-- DATA SHOWN follows --

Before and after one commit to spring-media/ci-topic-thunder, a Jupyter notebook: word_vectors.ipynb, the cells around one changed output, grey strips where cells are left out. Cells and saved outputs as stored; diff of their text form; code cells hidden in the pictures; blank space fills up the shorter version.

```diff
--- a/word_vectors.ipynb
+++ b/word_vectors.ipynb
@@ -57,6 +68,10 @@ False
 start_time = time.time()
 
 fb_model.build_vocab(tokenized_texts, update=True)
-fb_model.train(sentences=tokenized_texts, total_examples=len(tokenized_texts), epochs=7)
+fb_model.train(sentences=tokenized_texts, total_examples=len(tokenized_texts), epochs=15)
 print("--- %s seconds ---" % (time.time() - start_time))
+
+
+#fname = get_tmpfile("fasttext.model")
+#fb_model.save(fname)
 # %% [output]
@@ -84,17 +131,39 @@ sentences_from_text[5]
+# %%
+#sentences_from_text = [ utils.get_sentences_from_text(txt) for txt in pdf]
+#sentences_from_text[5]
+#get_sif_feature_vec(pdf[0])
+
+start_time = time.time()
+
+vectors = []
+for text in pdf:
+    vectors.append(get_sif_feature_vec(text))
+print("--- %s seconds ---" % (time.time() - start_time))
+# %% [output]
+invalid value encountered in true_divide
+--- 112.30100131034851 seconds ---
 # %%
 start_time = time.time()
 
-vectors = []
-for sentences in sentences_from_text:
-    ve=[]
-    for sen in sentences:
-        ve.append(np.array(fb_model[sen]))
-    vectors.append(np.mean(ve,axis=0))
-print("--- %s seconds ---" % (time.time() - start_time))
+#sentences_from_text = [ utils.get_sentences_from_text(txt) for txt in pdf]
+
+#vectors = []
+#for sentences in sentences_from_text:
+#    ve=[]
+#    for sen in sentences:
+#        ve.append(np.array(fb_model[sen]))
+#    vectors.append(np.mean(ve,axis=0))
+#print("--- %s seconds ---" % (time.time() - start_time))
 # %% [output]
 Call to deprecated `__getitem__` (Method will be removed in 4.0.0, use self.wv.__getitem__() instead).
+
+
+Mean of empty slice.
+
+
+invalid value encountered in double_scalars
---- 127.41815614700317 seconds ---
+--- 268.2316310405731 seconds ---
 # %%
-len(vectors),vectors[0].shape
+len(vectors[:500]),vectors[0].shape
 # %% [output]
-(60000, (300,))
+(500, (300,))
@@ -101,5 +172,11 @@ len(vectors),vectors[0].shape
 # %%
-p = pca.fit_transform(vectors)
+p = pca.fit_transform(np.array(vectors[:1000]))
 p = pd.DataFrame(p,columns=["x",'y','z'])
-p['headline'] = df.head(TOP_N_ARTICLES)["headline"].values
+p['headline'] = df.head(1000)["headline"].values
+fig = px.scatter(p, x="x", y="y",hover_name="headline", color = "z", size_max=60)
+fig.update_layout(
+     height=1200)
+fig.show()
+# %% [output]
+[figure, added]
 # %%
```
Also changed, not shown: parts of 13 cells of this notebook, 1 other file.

-- DATA SHOWN concluded --

**TASK TO CARRY OUT**
Copy out the entries above again, keeping them exact.

**EXERCISE RESULT**
Before and after one commit to spring-media/ci-topic-thunder, a Jupyter notebook: word_vectors.ipynb, the cells around one changed output, grey strips where cells are left out. Cells and saved outputs as stored; diff of their text form; code cells hidden in the pictures; blank space fills up the shorter version.

```diff
--- a/word_vectors.ipynb
+++ b/word_vectors.ipynb
@@ -57,6 +68,10 @@ False
 start_time = time.time()
 
 fb_model.build_vocab(tokenized_texts, update=True)
-fb_model.train(sentences=tokenized_texts, total_examples=len(tokenized_texts), epochs=7)
+fb_model.train(sentences=tokenized_texts, total_examples=len(tokenized_texts), epochs=15)
 print("--- %s seconds ---" % (time.time() - start_time))
+
+
+#fname = get_tmpfile("fasttext.model")
+#fb_model.save(fname)
 # %% [output]
@@ -84,17 +131,39 @@ sentences_from_text[5]
+# %%
+#sentences_from_text = [ utils.get_sentences_from_text(txt) for txt in pdf]
+#sentences_from_text[5]
+#get_sif_feature_vec(pdf[0])
+
+start_time = time.time()
+
+vectors = []
+for text in pdf:
+    vectors.append(get_sif_feature_vec(text))
+print("--- %s seconds ---" % (time.time() - start_time))
+# %% [output]
+invalid value encountered in true_divide
+--- 112.30100131034851 seconds ---
 # %%
 start_time = time.time()
 
-vectors = []
-for sentences in sentences_from_text:
-    ve=[]
-    for sen in sentences:
-        ve.append(np.array(fb_model[sen]))
-    vectors.append(np.mean(ve,axis=0))
-print("--- %s seconds ---" % (time.time() - start_time))
+#sentences_from_text = [ utils.get_sentences_from_text(txt) for txt in pdf]
+
+#vectors = []
+#for sentences in sentences_from_text:
+#    ve=[]
+#    for sen in sentences:
+#        ve.append(np.array(fb_model[sen]))
+#    vectors.append(np.mean(ve,axis=0))
+#print("--- %s seconds ---" % (time.time() - start_time))
 # %% [output]
 Call to deprecated `__getitem__` (Method will be removed in 4.0.0, use self.wv.__getitem__() instead).
+
+
+Mean of empty slice.
+
+
+invalid value encountered in double_scalars
---- 127.41815614700317 seconds ---
+--- 268.2316310405731 seconds ---
 # %%
-len(vectors),vectors[0].shape
+len(vectors[:500]),vectors[0].shape
 # %% [output]
-(60000, (300,))
+(500, (300,))
@@ -101,5 +172,11 @@ len(vectors),vectors[0].shape
 # %%
-p = pca.fit_transform(vectors)
+p = pca.fit_transform(np.array(vectors[:1000]))
 p = pd.DataFrame(p,columns=["x",'y','z'])
-p['headline'] = df.head(TOP_N_ARTICLES)["headline"].values
+p['headline'] = df.head(1000)["headline"].values
+fig = px.scatter(p, x="x", y="y",hover_name="headline", color = "z", size_max=60)
+fig.update_layout(
+     height=1200)
+fig.show()
+# %% [output]
+[figure, added]
 # %%
```
Also changed, not shown: parts of 13 cells of this notebook, 1 other file.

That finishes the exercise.